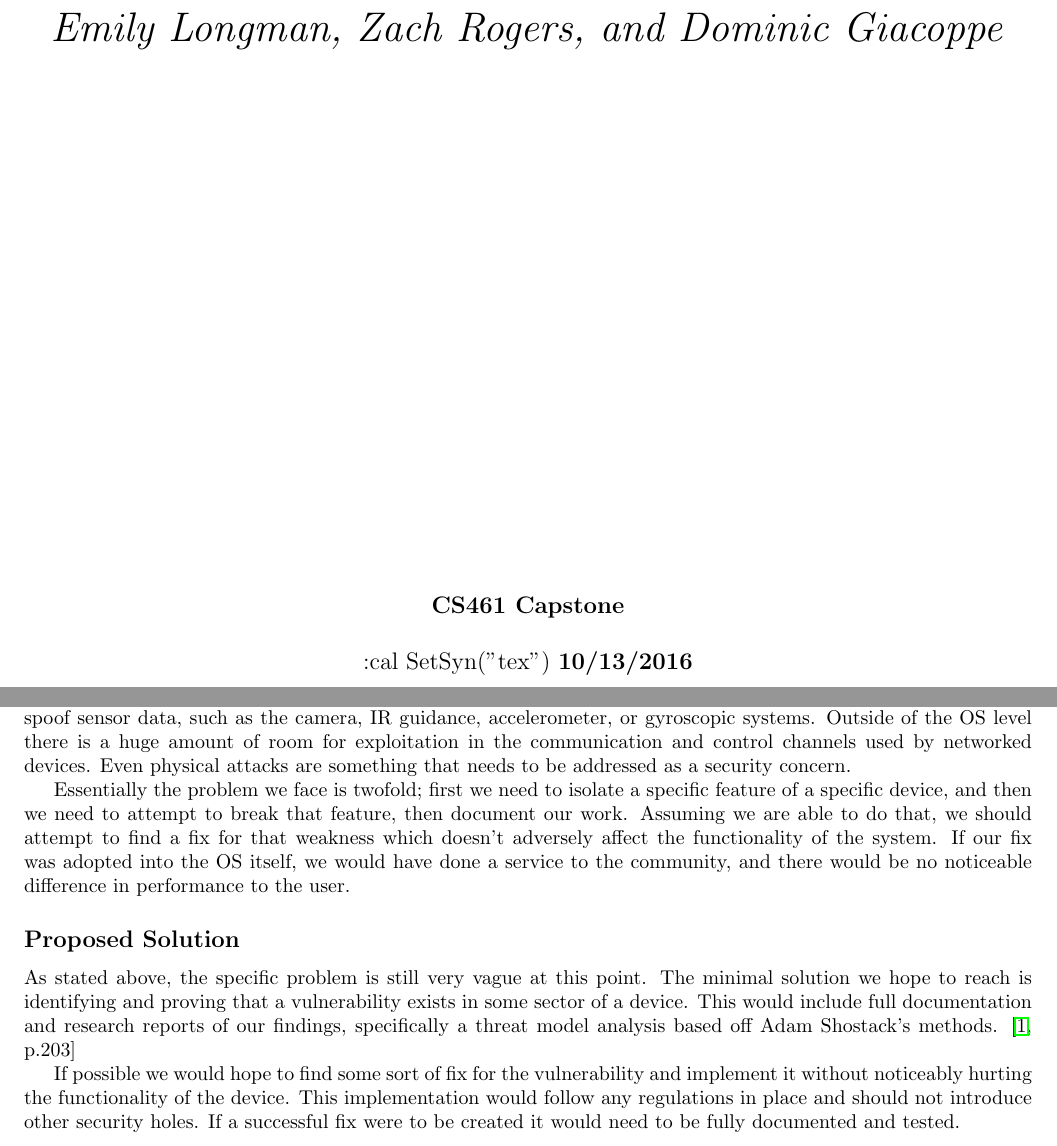
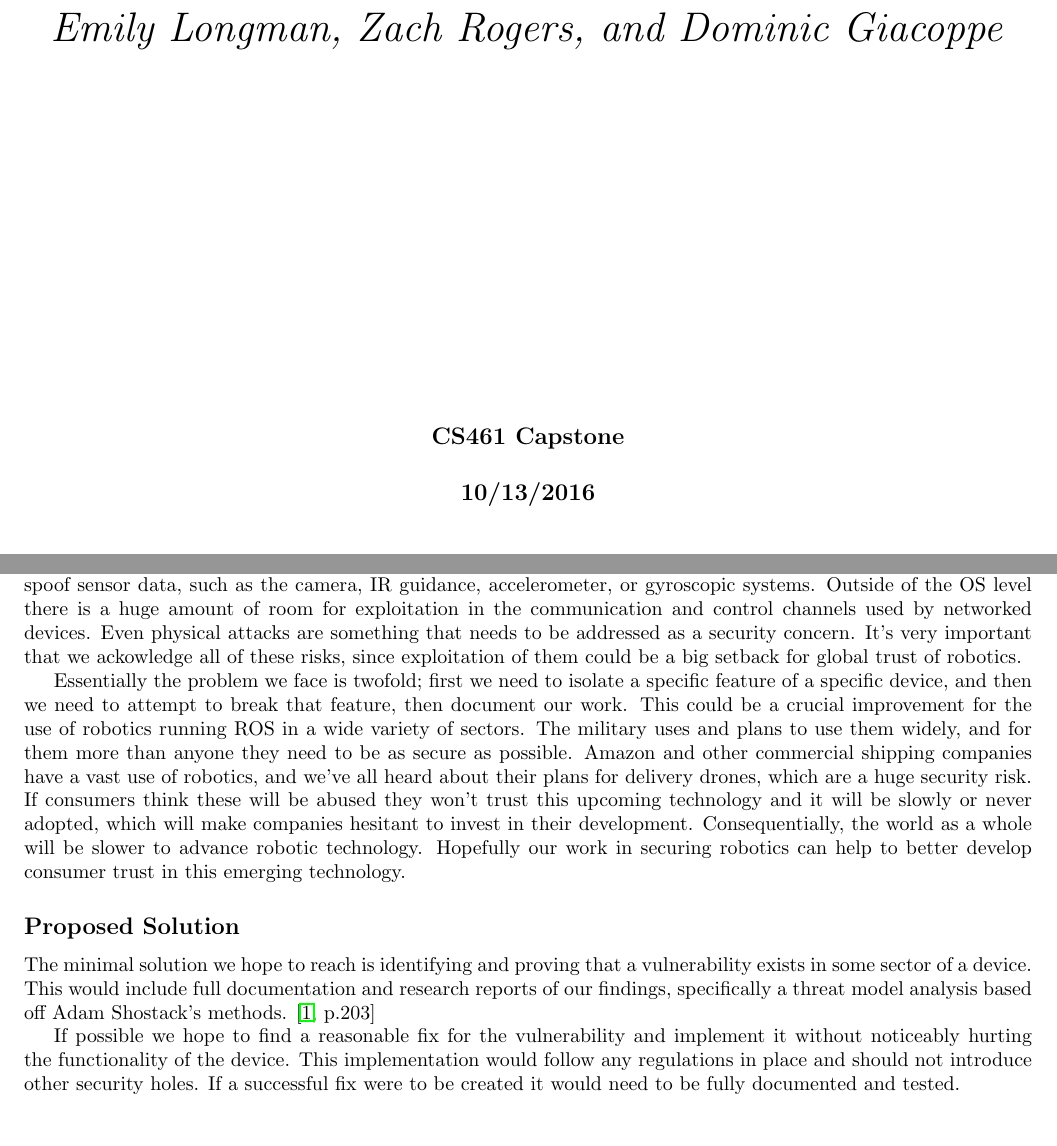
Before and after one commit to giacoppd/Security-For-Robotics, a LaTeX paper (docs/problem_statement/prob.tex): two parts of pages 1 and 3 of 4, joined at a grey line, cut so that both start at the same text. Compiled offline with LaTeX, dvips and Ghostscript.

Commit message:
Improved wording and updated
Implemented Vee's suggestions

```diff
--- a/docs/problem_statement/prob.tex
+++ b/docs/problem_statement/prob.tex
@@ -57,5 +57,7 @@
     \large
     \textbf{CS461 Capstone}\\
   \vspace{5mm}
-:cal SetSyn("tex")
     \textbf{10/13/2016}\\
+
+  \vspace{.2in}
+  \makebox[2.5in]{\hrulefill} \hspace {1.0in}\makebox[2.5in]{\hrulefill} \\
@@ -88,17 +103,21 @@ These operating systems can be attacked at the driver level with malware, they c
 We could also investigate the ability to spoof sensor data, such as the camera, IR guidance, accelerometer, or gyroscopic systems.
 Outside of the OS level there is a huge amount of room for exploitation in the communication and control channels used by networked devices.
 Even physical attacks are something that needs to be addressed as a security concern.
+It's very important that we ackowledge all of these risks, since exploitation of them could be a big setback for global trust of robotics.
 
 Essentially the problem we face is twofold; first we need to isolate a specific feature of a specific device, and then we need to attempt to break that feature, then document our work.
-Assuming we are able to do that, we should attempt to find a fix for that weakness which doesn't adversely affect the functionality of the system.
-If our fix was adopted into the OS itself, we would have done a service to the community, and there would be no noticeable difference in performance to the user.
+This could be a crucial improvement for the use of robotics running ROS in a wide variety of sectors.
+The military uses and plans to use them widely, and for them more than anyone they need to be as secure as possible.
+Amazon and other commercial shipping companies have a vast use of robotics, and we've all heard about their plans for delivery drones, which are a huge security risk.
+If consumers think these will be abused they won't trust this upcoming technology and it will be slowly or never adopted, which will make companies hesitant to invest in their development.
+Consequentially, the world as a whole will be slower to advance robotic technology.
+Hopefully our work in securing robotics can help to better develop consumer trust in this emerging technology.
 
 \subsection*{Proposed Solution}
-As stated above, the specific problem is still very vague at this point.
 The minimal solution we hope to reach is identifying and proving that a vulnerability exists in some sector of a device.
 This would include full documentation and research reports of our findings, specifically a threat model analysis based off Adam Shostack's methods. \cite[p.203]{TMDS}
 
-If possible we would hope to find some sort of fix for the vulnerability and implement it without noticeably hurting the functionality of the device.
+If possible we hope to find a reasonable fix for the vulnerability and implement it without noticeably hurting the functionality of the device.
 This implementation would follow any regulations in place and should not introduce other security holes.
 If a successful fix were to be created it would need to be fully documented and tested.
 
```
Also changed, not shown: docs/problem_statement/prob.tex (29 more changed lines).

-- -- --

**WORK INSTRUCTIONS:** Skip the pictures, then return the rest of the data exactly.

**YOUR SOLUTION:**
Before and after one commit to giacoppd/Security-For-Robotics, a LaTeX paper (docs/problem_statement/prob.tex): two parts of pages 1 and 3 of 4, joined at a grey line, cut so that both start at the same text. Compiled offline with LaTeX, dvips and Ghostscript.

Commit message:
Improved wording and updated
Implemented Vee's suggestions

```diff
--- a/docs/problem_statement/prob.tex
+++ b/docs/problem_statement/prob.tex
@@ -57,5 +57,7 @@
     \large
     \textbf{CS461 Capstone}\\
   \vspace{5mm}
-:cal SetSyn("tex")
     \textbf{10/13/2016}\\
+
+  \vspace{.2in}
+  \makebox[2.5in]{\hrulefill} \hspace {1.0in}\makebox[2.5in]{\hrulefill} \\
@@ -88,17 +103,21 @@ These operating systems can be attacked at the driver level with malware, they c
 We could also investigate the ability to spoof sensor data, such as the camera, IR guidance, accelerometer, or gyroscopic systems.
 Outside of the OS level there is a huge amount of room for exploitation in the communication and control channels used by networked devices.
 Even physical attacks are something that needs to be addressed as a security concern.
+It's very important that we ackowledge all of these risks, since exploitation of them could be a big setback for global trust of robotics.
 
 Essentially the problem we face is twofold; first we need to isolate a specific feature of a specific device, and then we need to attempt to break that feature, then document our work.
-Assuming we are able to do that, we should attempt to find a fix for that weakness which doesn't adversely affect the functionality of the system.
-If our fix was adopted into the OS itself, we would have done a service to the community, and there would be no noticeable difference in performance to the user.
+This could be a crucial improvement for the use of robotics running ROS in a wide variety of sectors.
+The military uses and plans to use them widely, and for them more than anyone they need to be as secure as possible.
+Amazon and other commercial shipping companies have a vast use of robotics, and we've all heard about their plans for delivery drones, which are a huge security risk.
+If consumers think these will be abused they won't trust this upcoming technology and it will be slowly or never adopted, which will make companies hesitant to invest in their development.
+Consequentially, the world as a whole will be slower to advance robotic technology.
+Hopefully our work in securing robotics can help to better develop consumer trust in this emerging technology.
 
 \subsection*{Proposed Solution}
-As stated above, the specific problem is still very vague at this point.
 The minimal solution we hope to reach is identifying and proving that a vulnerability exists in some sector of a device.
 This would include full documentation and research reports of our findings, specifically a threat model analysis based off Adam Shostack's methods. \cite[p.203]{TMDS}
 
-If possible we would hope to find some sort of fix for the vulnerability and implement it without noticeably hurting the functionality of the device.
+If possible we hope to find a reasonable fix for the vulnerability and implement it without noticeably hurting the functionality of the device.
 This implementation would follow any regulations in place and should not introduce other security holes.
 If a successful fix were to be created it would need to be fully documented and tested.
 
```
Also changed, not shown: docs/problem_statement/prob.tex (29 more changed lines).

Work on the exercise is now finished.